  2. Walsh, Michael J., "Engelmund", A New Dictionary of Saints, Liturgical Press, 2007 ISBN   9780814631867
  3. Baring-Gould, Sabine. "S. Engelmund", The Lives of the Saints, Vol. 6, J. Hodges, 1874

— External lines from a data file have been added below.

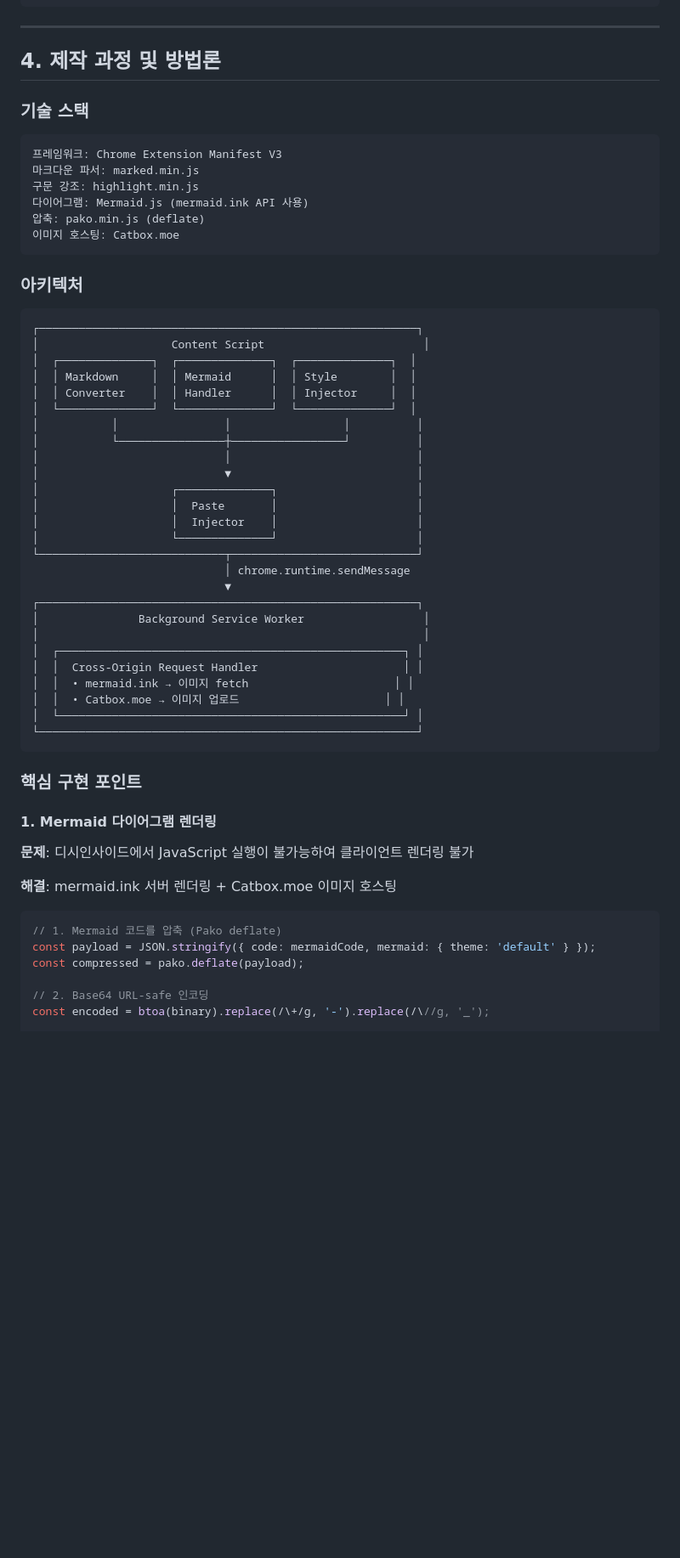
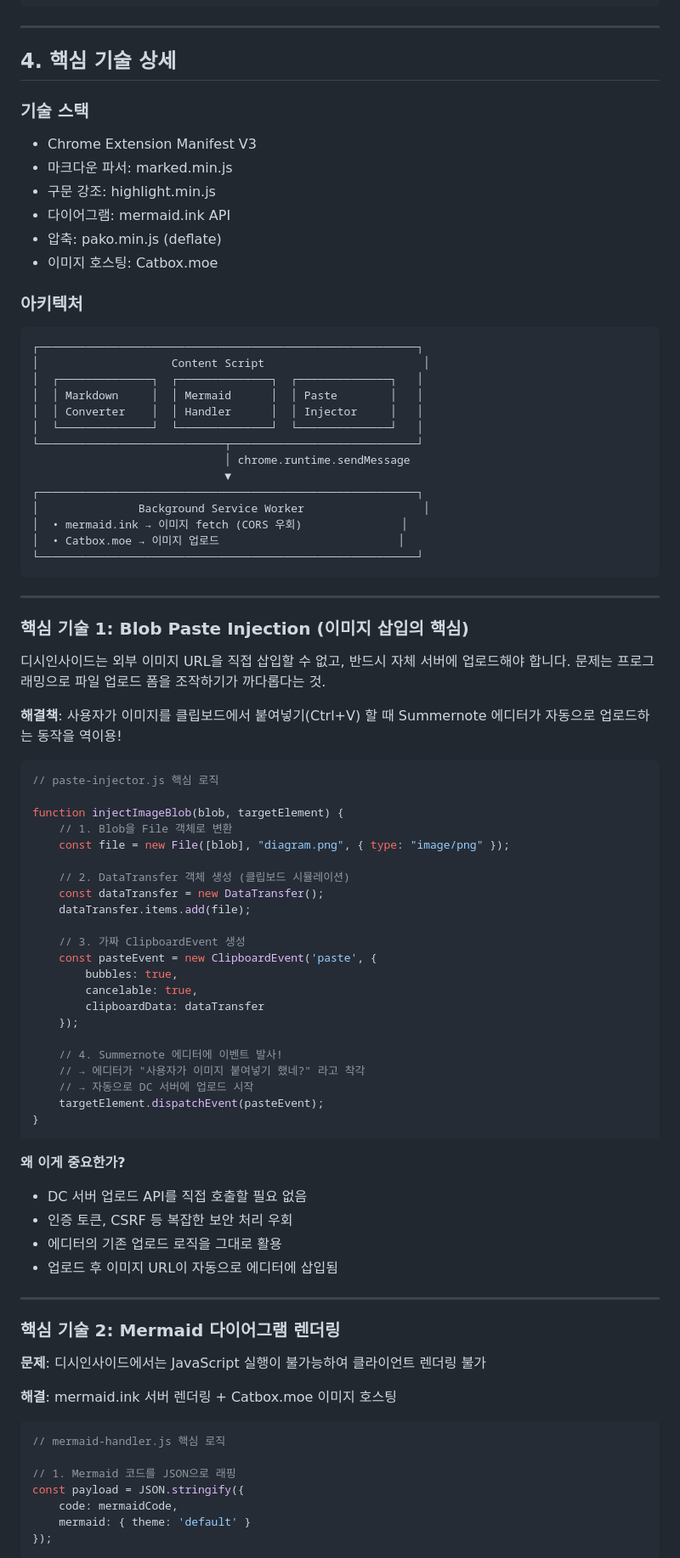
Before and after one commit to san0897398/dc-markdown-poster, a Markdown page: README.md, the part around one of its changes. Shown at 85% size. GitHub-like rendering; blank space fills up the shorter version.

````diff
--- a/README.md
+++ b/README.md
@@ -130,63 +106,90 @@ graph LR
 
 ---
 
-## 4. 제작 과정 및 방법론
+## 4. 핵심 기술 상세
 
 ### 기술 스택
 
-```
-프레임워크: Chrome Extension Manifest V3
-마크다운 파서: marked.min.js
-구문 강조: highlight.min.js
-다이어그램: Mermaid.js (mermaid.ink API 사용)
-압축: pako.min.js (deflate)
-이미지 호스팅: Catbox.moe
-```
+- Chrome Extension Manifest V3
+- 마크다운 파서: marked.min.js
+- 구문 강조: highlight.min.js
+- 다이어그램: mermaid.ink API
+- 압축: pako.min.js (deflate)
+- 이미지 호스팅: Catbox.moe
 
 ### 아키텍처
 
-```
+```text
 ┌─────────────────────────────────────────────────────────┐
 │                    Content Script                        │
-│  ┌──────────────┐  ┌──────────────┐  ┌──────────────┐  │
-│  │ Markdown     │  │ Mermaid      │  │ Style        │  │
-│  │ Converter    │  │ Handler      │  │ Injector     │  │
-│  └──────────────┘  └──────────────┘  └──────────────┘  │
-│           │                │                 │          │
-│           └────────────────┼─────────────────┘          │
-│                            │                            │
-│                            ▼                            │
-│                    ┌──────────────┐                     │
-│                    │  Paste       │                     │
-│                    │  Injector    │                     │
-│                    └──────────────┘                     │
+│  ┌──────────────┐  ┌──────────────┐  ┌──────────────┐   │
+│  │ Markdown     │  │ Mermaid      │  │ Paste        │   │
+│  │ Converter    │  │ Handler      │  │ Injector     │   │
+│  └──────────────┘  └──────────────┘  └──────────────┘   │
 └────────────────────────────┬────────────────────────────┘
                              │ chrome.runtime.sendMessage
                              ▼
 ┌─────────────────────────────────────────────────────────┐
 │               Background Service Worker                  │
-│                                                          │
-│  ┌────────────────────────────────────────────────────┐ │
-│  │  Cross-Origin Request Handler                      │ │
-│  │  • mermaid.ink → 이미지 fetch                      │ │
-│  │  • Catbox.moe → 이미지 업로드                      │ │
-│  └────────────────────────────────────────────────────┘ │
+│  • mermaid.ink → 이미지 fetch (CORS 우회)               │
+│  • Catbox.moe → 이미지 업로드                           │
 └─────────────────────────────────────────────────────────┘
 ```
 
-### 핵심 구현 포인트
+---
 
-#### 1. Mermaid 다이어그램 렌더링
+### 핵심 기술 1: Blob Paste Injection (이미지 삽입의 핵심)
 
-**문제**: 디시인사이드에서 JavaScript 실행이 불가능하여 클라이언트 렌더링 불가
+디시인사이드는 외부 이미지 URL을 직접 삽입할 수 없고, 반드시 자체 서버에 업로드해야 합니다. 문제는 프로그래밍으로 파일 업로드 폼을 조작하기가 까다롭다는 것.
+
+**해결책**: 사용자가 이미지를 클립보드에서 붙여넣기(Ctrl+V) 할 때 Summernote 에디터가 자동으로 업로드하는 동작을 역이용!
+
+```javascript
+// paste-injector.js 핵심 로직
+
+function injectImageBlob(blob, targetElement) {
+    // 1. Blob을 File 객체로 변환
+    const file = new File([blob], "diagram.png", { type: "image/png" });
+
+    // 2. DataTransfer 객체 생성 (클립보드 시뮬레이션)
+    const dataTransfer = new DataTransfer();
+    dataTransfer.items.add(file);
+
+    // 3. 가짜 ClipboardEvent 생성
+    const pasteEvent = new ClipboardEvent('paste', {
+        bubbles: true,
+        cancelable: true,
+        clipboardData: dataTransfer
+    });
+
+    // 4. Summernote 에디터에 이벤트 발사!
+    // → 에디터가 "사용자가 이미지 붙여넣기 했네?" 라고 착각
+    // → 자동으로 DC 서버에 업로드 시작
+    targetElement.dispatchEvent(pasteEvent);
+}
+```
+
+**왜 이게 중요한가?**
+
+- DC 서버 업로드 API를 직접 호출할 필요 없음
+- 인증 토큰, CSRF 등 복잡한 보안 처리 우회
+- 에디터의 기존 업로드 로직을 그대로 활용
+- 업로드 후 이미지 URL이 자동으로 에디터에 삽입됨
+
+---
+
+### 핵심 기술 2: Mermaid 다이어그램 렌더링
+
+**문제**: 디시인사이드에서는 JavaScript 실행이 불가능하여 클라이언트 렌더링 불가
 
 **해결**: mermaid.ink 서버 렌더링 + Catbox.moe 이미지 호스팅
 
 ```javascript
-// 1. Mermaid 코드를 압축 (Pako deflate)
-const payload = JSON.stringify({ code: mermaidCode, mermaid: { theme: 'default' } });
-const compressed = pako.deflate(payload);
+// mermaid-handler.js 핵심 로직
 
-// 2. Base64 URL-safe 인코딩
-const encoded = btoa(binary).replace(/\+/g, '-').replace(/\//g, '_');
+// 1. Mermaid 코드를 JSON으로 래핑
+const payload = JSON.stringify({
+    code: mermaidCode,
+    mermaid: { theme: 'default' }
+});
 
````
Also changed, not shown: other parts of README.md (+88 -142 lines).
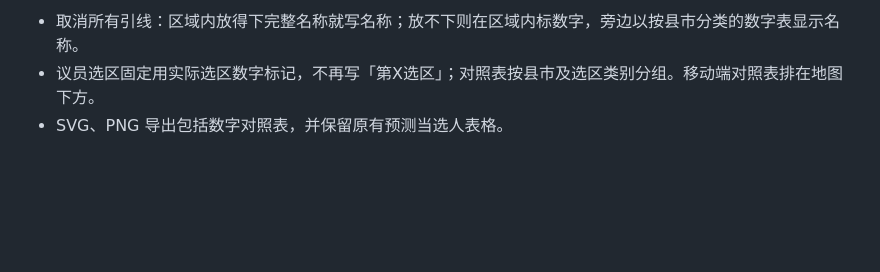
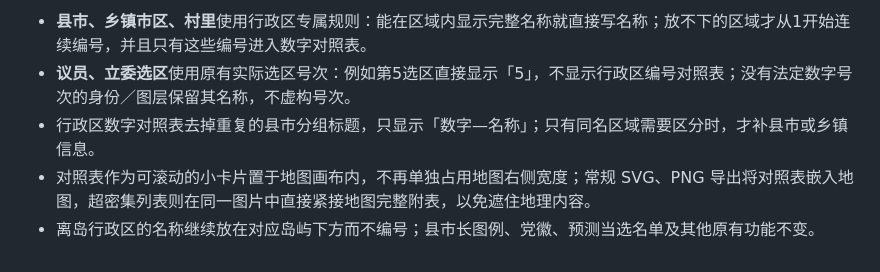
Before and after one commit to AlexWei2048/taiwan-map-painter, a Markdown page: README.md, the part around one of its changes. GitHub-like rendering; blank space fills up the shorter version.

Commit message:
Document separate electoral district and administrative number labeling

```diff
--- a/README.md
+++ b/README.md
@@ -152,4 +152,6 @@ python package-source.py
 
-- 取消所有引线：区域内放得下完整名称就写名称；放不下则在区域内标数字，旁边以按县市分类的数字表显示名称。
-- 议员选区固定用实际选区数字标记，不再写「第X选区」；对照表按县市及选区类别分组。移动端对照表排在地图下方。
-- SVG、PNG 导出包括数字对照表，并保留原有预测当选人表格。
+- **县市、乡镇市区、村里**使用行政区专属规则：能在区域内显示完整名称就直接写名称；放不下的区域才从1开始连续编号，并且只有这些编号进入数字对照表。
+- **议员、立委选区**使用原有实际选区号次：例如第5选区直接显示「5」，不显示行政区编号对照表；没有法定数字号次的身份／图层保留其名称，不虚构号次。
+- 行政区数字对照表去掉重复的县市分组标题，只显示「数字—名称」；只有同名区域需要区分时，才补县市或乡镇信息。
+- 对照表作为可滚动的小卡片置于地图画布内，不再单独占用地图右侧宽度；常规 SVG、PNG 导出将对照表嵌入地图，超密集列表则在同一图片中直接紧接地图完整附表，以免遮住地理内容。
+- 离岛行政区的名称继续放在对应岛屿下方而不编号；县市长图例、党徽、预测当选名单及其他原有功能不变。
```
Also changed, not shown: other parts of README.md (+1 -1 lines).
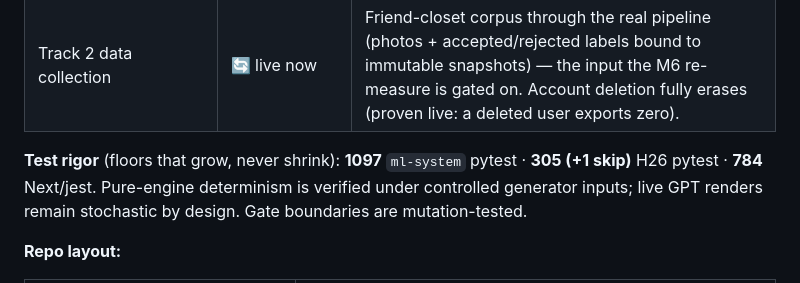
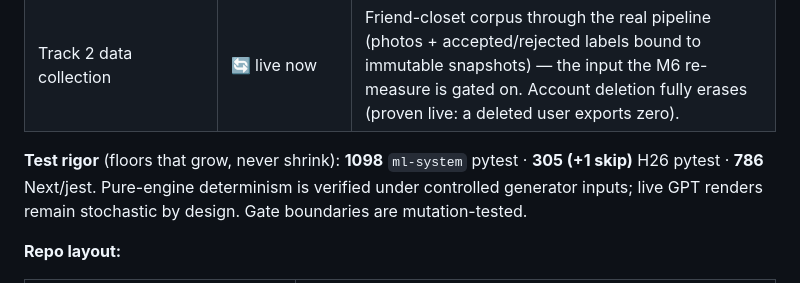
Before and after one commit to Brian-W-Li/fitted, a Markdown page: README.md, the part around the change. Rendered like a GitHub page.

Commit message:
docs: handoff prompts for the re-measure prereg session + the audit-review session; README floors 1098/786
Co-Authored-By: Claude Fable 5 <noreply@anthropic.com>

```diff
--- a/README.md
+++ b/README.md
@@ -98,8 +98,8 @@ flowchart LR
 | M5 live cutover | ✅ done, **deployed 2026-07-16** | Orchestrator, reducer seam, stateless Fly render service, regenerate vertical, live Mongo snapshot/feedback writes, §6.5 UI, trust-boundary auth — legacy recommender deleted; the engine is the only recommender. |
 | Track 2 data collection | 🔄 live now | Friend-closet corpus through the real pipeline (photos + accepted/rejected labels bound to immutable snapshots) — the input the M6 re-measure is gated on. Account deletion fully erases (proven live: a deleted user exports zero). |
 
-**Test rigor** (floors that grow, never shrink): **1097** `ml-system` pytest · **305 (+1 skip)** H26 pytest ·
-**784** Next/jest. Pure-engine determinism is verified under controlled generator inputs; live GPT renders
+**Test rigor** (floors that grow, never shrink): **1098** `ml-system` pytest · **305 (+1 skip)** H26 pytest ·
+**786** Next/jest. Pure-engine determinism is verified under controlled generator inputs; live GPT renders
 remain stochastic by design. Gate boundaries are mutation-tested.
 
 **Repo layout:**
```
Also changed, not shown: docs/plans/audit-review-prompt.md (added, +65 -0 lines), docs/plans/remeasure-prereg-prompt.md (added, +71 -0 lines).
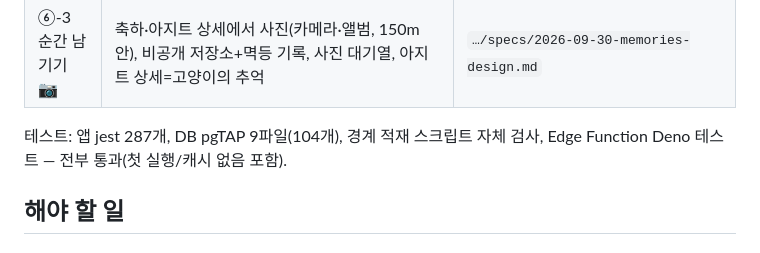
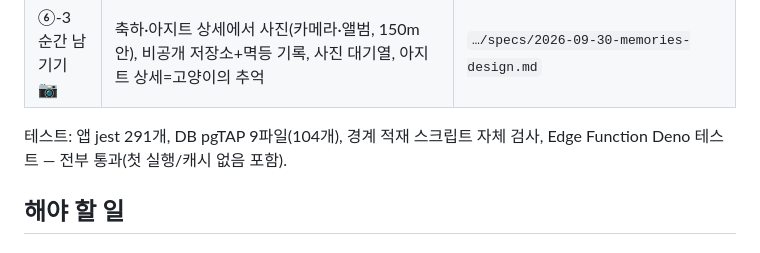
Before and after one commit to softHyeonsung/sheriff, a Markdown page: docs/진행상황.md, the part around the change. GitHub-like rendering.

Commit message:
docs: test count after memories review fixes
Co-Authored-By: Claude Opus 5.5 <noreply@anthropic.com>

```diff
--- a/docs/진행상황.md
+++ b/docs/진행상황.md
@@ -17,7 +17,7 @@
 | ⑥-2 오프라인 큐 | 끊겨도 발자국을 챙겨 뒀다가 연결되면 올리고 축하, 끊긴 동안 마지막 지도+배지 | `…/specs/2026-09-29-offline-queue-design.md` |
 | ⑥-3 순간 남기기 📷 | 축하·아지트 상세에서 사진(카메라·앨범, 150m 안), 비공개 저장소+멱등 기록, 사진 대기열, 아지트 상세=고양이의 추억 | `…/specs/2026-09-30-memories-design.md` |
 
-테스트: 앱 jest 287개, DB pgTAP 9파일(104개), 경계 적재 스크립트 자체 검사, Edge Function Deno 테스트 — 전부 통과(첫 실행/캐시 없음 포함).
+테스트: 앱 jest 291개, DB pgTAP 9파일(104개), 경계 적재 스크립트 자체 검사, Edge Function Deno 테스트 — 전부 통과(첫 실행/캐시 없음 포함).
 
 ## 해야 할 일
 
```
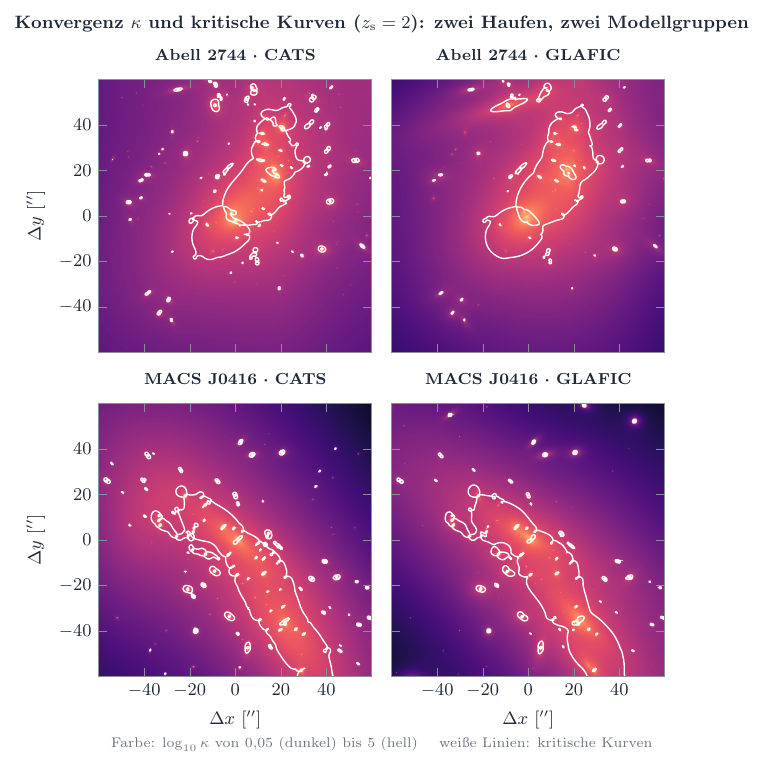
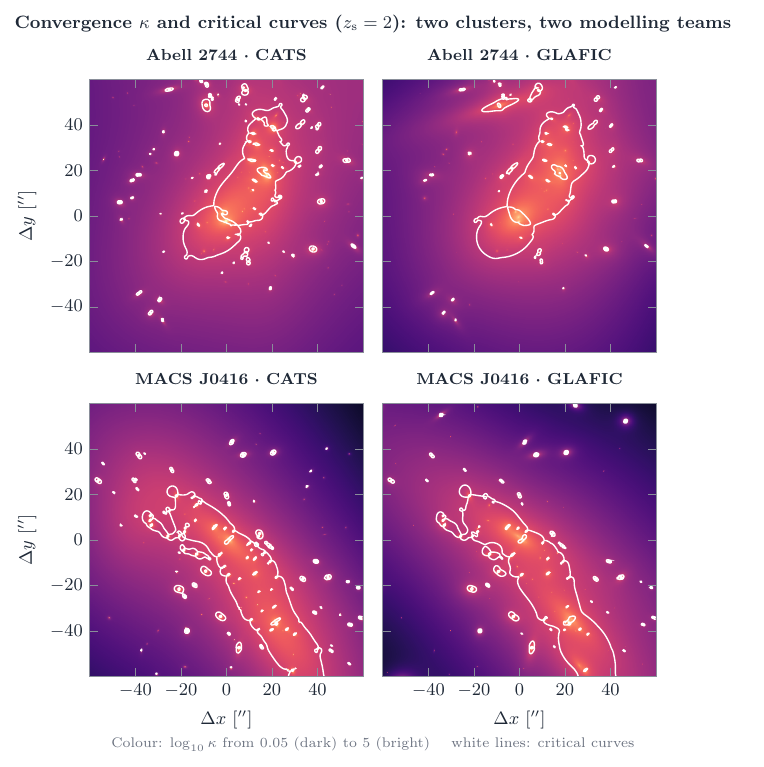
Before and after one commit to Lemonatix/lenscape, a LaTeX figure (figures/frontier/frontier_maps.tex): the whole page. Compiled offline with pdfLaTeX.

Commit message:
Translate frontier_maps figure to English
Co-Authored-By: Claude Opus 5.5 <noreply@anthropic.com>
Claude-Session: https://claude.ai/code/session_018NvmgQxJks8wycEj3MHNUR

```diff
--- a/figures/frontier/frontier_maps.tex
+++ b/figures/frontier/frontier_maps.tex
@@ -31,8 +31,8 @@
       \addplot[white, line width=0.7pt] table {data/crit_macs0416_glafic.dat};
   \end{groupplot}
   \node[font=\small\bfseries, text=lsInk, anchor=south] at ($(group c1r1.north)!0.5!(group c2r1.north)+(0,0.7cm)$)
-    {Konvergenz $\kappa$ und kritische Kurven ($z_\mathrm{s}=2$): zwei Haufen, zwei Modellgruppen};
+    {Convergence $\kappa$ and critical curves ($z_\mathrm{s}=2$): two clusters, two modelling teams};
   \node[font=\scriptsize, text=lsGrey, anchor=north] at ($(group c1r2.south)!0.5!(group c2r2.south)+(0,-0.95cm)$)
-    {Farbe: $\log_{10}\kappa$ von 0{,}05 (dunkel) bis 5 (hell) \quad weiße Linien: kritische Kurven};
+    {Colour: $\log_{10}\kappa$ from 0.05 (dark) to 5 (bright) \quad white lines: critical curves};
 \end{tikzpicture}
 \end{document}
```
Also changed, not shown: figures/frontier/frontier_maps.pdf, figures/frontier/frontier_maps.svg.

  4. Roeder, H., Saints and Their Attributes: With a Guide to Localities and Patronage. Chicago: Henry Regnery Company. 1956